Emilio Jimeno, who was highly reputed for his project of chemistry “applied” to metallurgy, expressed in some of his writings the elusive nature of the pure-applied divide. In 1945, he described three groups of chemists that existed at the time: 1. Teachers and communicators (mainly chemistry teachers at secondary school level and some popularisers; 2. Industrial chemists (with technical skills to work in industry); 3. A minority working on “pure” research: “Those who use their efforts in original research to broaden our knowledge about facts and their fundamental principles… those who provide more relevance to a nation, despite being the smallest group”.26 “Los que emplean sus esfuerzos en investigaciones originales con el fin de ampliar nuestros conocimientos acerca de los hechos y sus principios fundamentales… los que dan más relieve a una nación, a pesar de ser el grupo menos numeroso”, Jimeno (1945, p. 562)Jimeno, E. (1945) “Valor de las teorías científicas y explicación del fenómeno de hidrólisis”, Anales de Física y Química, 41, pp. 561-572.. As discussed earlier, Jimeno, who, since the 1920s had led a public campaign in favour of applied science for industry, assumed in practice the value of pure research. Likewise Ión, the genuine journal for applied chemistry, could not avoid occasional remarks praising pure research as being extraordinarily important for the nation, whereas the CSIC annual reports stressed the value of pure science as an ideal complement of the technology developed at the PJC.

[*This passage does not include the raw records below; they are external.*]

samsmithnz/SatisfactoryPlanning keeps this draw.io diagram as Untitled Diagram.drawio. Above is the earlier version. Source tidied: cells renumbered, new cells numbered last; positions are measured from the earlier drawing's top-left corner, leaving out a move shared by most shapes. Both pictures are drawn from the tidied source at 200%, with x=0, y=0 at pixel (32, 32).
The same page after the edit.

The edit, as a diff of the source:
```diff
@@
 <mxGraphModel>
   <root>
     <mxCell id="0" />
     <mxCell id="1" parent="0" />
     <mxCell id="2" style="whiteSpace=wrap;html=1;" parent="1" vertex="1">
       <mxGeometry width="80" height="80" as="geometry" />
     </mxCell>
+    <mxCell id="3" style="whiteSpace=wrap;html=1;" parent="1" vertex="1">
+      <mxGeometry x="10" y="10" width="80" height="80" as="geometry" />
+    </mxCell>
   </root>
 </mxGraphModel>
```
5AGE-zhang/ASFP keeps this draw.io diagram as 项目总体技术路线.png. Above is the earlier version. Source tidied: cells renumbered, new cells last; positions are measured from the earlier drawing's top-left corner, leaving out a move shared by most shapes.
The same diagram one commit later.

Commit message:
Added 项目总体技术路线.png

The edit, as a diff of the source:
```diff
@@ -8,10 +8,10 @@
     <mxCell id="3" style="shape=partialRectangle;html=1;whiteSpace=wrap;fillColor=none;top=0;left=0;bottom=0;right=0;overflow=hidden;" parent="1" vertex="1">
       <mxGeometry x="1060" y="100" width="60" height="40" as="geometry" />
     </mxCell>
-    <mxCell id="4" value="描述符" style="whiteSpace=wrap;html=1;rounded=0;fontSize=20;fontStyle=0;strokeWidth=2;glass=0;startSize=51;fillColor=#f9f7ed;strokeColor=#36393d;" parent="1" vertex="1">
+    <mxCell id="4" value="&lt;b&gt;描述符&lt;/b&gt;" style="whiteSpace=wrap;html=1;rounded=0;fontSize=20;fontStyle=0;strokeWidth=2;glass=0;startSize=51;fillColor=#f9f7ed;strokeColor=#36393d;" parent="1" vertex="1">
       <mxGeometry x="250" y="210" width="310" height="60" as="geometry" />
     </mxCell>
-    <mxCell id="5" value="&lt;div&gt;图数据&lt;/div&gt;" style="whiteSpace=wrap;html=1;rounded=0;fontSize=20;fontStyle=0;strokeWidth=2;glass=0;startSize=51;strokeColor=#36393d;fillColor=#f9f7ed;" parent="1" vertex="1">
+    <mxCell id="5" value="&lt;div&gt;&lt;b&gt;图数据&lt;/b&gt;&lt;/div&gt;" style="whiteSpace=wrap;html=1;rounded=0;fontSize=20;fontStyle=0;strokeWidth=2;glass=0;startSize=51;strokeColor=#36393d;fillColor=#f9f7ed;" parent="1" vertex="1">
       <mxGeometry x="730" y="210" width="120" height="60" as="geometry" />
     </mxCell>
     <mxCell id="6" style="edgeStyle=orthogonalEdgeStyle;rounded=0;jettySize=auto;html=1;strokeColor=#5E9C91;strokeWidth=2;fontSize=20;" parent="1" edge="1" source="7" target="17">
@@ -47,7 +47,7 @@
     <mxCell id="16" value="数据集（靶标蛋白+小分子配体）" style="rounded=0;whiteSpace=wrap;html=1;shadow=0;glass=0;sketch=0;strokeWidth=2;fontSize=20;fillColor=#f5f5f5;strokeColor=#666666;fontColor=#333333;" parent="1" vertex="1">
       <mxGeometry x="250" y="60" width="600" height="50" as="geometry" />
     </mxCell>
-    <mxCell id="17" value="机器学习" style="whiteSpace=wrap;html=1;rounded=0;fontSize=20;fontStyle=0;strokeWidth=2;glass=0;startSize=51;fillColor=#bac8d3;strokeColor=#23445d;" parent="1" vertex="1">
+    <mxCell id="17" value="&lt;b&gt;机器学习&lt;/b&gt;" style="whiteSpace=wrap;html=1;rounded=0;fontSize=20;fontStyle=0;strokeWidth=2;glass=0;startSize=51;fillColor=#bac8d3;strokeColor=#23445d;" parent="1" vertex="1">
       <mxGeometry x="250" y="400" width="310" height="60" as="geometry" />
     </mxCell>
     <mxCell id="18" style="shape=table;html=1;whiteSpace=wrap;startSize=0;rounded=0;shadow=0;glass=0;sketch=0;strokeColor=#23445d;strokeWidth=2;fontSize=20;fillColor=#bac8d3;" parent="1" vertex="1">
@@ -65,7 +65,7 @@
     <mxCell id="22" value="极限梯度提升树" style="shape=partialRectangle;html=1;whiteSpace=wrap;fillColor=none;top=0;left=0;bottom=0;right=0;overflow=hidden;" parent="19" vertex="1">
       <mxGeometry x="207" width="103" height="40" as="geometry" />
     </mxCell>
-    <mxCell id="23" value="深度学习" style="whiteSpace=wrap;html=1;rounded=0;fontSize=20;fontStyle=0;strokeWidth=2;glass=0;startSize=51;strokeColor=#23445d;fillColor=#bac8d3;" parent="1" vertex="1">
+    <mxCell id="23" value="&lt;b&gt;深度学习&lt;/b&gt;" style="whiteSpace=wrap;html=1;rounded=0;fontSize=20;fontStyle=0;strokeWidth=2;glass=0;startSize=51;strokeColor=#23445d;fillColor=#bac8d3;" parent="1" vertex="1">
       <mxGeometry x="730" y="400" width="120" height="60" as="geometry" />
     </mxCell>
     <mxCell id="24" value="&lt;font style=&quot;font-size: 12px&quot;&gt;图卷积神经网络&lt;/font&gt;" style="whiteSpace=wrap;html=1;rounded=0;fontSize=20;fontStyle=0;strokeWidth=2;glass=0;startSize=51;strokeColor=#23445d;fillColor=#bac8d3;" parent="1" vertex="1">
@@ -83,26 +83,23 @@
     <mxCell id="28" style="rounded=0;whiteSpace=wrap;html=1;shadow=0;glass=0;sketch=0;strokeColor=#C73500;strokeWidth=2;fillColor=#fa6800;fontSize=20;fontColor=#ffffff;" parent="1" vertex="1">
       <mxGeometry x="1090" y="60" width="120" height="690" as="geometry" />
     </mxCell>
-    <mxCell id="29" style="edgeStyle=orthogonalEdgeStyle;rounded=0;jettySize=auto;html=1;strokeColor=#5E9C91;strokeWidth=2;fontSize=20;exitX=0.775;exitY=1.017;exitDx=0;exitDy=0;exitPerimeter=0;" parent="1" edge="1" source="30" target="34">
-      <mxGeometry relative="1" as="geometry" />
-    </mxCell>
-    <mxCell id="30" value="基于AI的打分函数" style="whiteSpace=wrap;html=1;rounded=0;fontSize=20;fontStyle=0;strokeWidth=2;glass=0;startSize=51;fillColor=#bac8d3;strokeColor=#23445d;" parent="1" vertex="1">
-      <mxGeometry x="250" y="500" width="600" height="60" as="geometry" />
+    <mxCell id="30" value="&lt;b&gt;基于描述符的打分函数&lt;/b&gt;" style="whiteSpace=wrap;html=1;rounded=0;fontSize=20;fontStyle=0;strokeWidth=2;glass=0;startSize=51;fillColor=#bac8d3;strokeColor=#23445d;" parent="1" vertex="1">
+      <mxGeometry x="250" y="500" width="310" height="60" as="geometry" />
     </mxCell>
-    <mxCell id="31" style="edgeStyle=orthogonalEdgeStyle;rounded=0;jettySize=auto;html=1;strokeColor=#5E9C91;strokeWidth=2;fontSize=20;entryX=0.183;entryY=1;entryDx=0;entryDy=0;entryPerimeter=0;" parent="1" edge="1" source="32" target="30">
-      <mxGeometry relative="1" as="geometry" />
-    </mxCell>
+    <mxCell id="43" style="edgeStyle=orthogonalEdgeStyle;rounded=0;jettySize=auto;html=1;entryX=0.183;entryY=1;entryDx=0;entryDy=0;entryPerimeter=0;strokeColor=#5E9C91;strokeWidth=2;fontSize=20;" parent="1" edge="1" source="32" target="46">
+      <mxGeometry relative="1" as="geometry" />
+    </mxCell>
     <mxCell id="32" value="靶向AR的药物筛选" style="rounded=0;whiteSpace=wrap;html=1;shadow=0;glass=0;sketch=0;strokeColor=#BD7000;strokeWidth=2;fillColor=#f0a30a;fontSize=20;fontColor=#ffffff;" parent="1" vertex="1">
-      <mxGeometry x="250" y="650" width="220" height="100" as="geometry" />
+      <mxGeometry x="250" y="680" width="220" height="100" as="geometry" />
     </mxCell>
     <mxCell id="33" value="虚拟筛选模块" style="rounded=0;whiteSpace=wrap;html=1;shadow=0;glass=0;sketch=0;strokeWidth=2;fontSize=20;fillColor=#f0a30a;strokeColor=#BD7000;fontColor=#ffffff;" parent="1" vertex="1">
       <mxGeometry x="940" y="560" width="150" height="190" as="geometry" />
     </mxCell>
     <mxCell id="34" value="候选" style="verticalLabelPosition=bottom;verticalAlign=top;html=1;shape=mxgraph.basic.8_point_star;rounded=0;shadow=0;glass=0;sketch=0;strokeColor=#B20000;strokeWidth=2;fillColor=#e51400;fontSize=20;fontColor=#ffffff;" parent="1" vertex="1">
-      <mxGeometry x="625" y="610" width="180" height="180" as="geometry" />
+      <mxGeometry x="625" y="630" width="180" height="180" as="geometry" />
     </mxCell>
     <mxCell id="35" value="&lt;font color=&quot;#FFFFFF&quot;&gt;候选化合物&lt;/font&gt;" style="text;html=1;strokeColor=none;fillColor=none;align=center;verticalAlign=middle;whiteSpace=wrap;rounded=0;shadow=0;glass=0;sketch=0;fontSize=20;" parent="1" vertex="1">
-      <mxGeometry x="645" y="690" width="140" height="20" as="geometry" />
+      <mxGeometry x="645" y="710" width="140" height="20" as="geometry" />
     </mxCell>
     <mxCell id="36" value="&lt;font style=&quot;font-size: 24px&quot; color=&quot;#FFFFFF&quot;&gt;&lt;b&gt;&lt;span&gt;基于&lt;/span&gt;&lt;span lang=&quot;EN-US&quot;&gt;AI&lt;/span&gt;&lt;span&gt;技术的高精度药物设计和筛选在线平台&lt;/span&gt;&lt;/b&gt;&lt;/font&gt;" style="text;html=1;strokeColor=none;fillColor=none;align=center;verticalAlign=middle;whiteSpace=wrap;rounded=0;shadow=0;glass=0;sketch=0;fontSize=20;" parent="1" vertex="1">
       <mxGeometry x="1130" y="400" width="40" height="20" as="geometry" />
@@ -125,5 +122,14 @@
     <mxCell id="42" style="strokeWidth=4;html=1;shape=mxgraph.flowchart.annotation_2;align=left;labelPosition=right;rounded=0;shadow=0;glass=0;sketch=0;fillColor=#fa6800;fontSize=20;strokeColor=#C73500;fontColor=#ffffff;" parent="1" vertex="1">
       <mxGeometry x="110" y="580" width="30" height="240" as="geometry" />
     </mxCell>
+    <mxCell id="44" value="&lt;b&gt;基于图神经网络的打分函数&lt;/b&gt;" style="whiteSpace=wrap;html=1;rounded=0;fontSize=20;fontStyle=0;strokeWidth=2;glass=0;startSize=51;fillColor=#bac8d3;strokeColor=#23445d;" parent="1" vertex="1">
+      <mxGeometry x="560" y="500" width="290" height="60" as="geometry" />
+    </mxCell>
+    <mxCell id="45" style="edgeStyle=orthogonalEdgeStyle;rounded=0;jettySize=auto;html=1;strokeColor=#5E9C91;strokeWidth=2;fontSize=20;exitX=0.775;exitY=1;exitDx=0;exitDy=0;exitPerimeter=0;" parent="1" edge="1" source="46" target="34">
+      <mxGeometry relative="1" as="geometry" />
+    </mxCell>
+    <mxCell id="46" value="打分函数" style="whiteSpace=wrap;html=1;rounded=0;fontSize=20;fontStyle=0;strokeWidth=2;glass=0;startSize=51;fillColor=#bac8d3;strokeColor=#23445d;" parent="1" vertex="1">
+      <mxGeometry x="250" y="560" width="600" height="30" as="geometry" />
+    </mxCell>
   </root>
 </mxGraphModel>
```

The examples presented in this paper endorse Robert Bud’s thesis of the ideological nature of the pure-applied divide in different historical contexts. In the early decades of Franco’s dictatorship, many scientists (mainly chemists, in our case) became agents of the co-construction of a new regime. They played their cards to gain professional prominence and social prestige in a totalitarian atmosphere, which seriously limited their individual freedom, but offered new career opportunities in academia and industry. It is therefore in that context that we should place the aggressive addresses against the JAE’s pure science, the uncritical declarations in favour of applied science as a handmaiden of the nation, or even more elusive appropriations of the pure-applied dichotomy. What a dramatic paradox for those repressed, exiled and even executed for their liberal, pure science of the 1930s.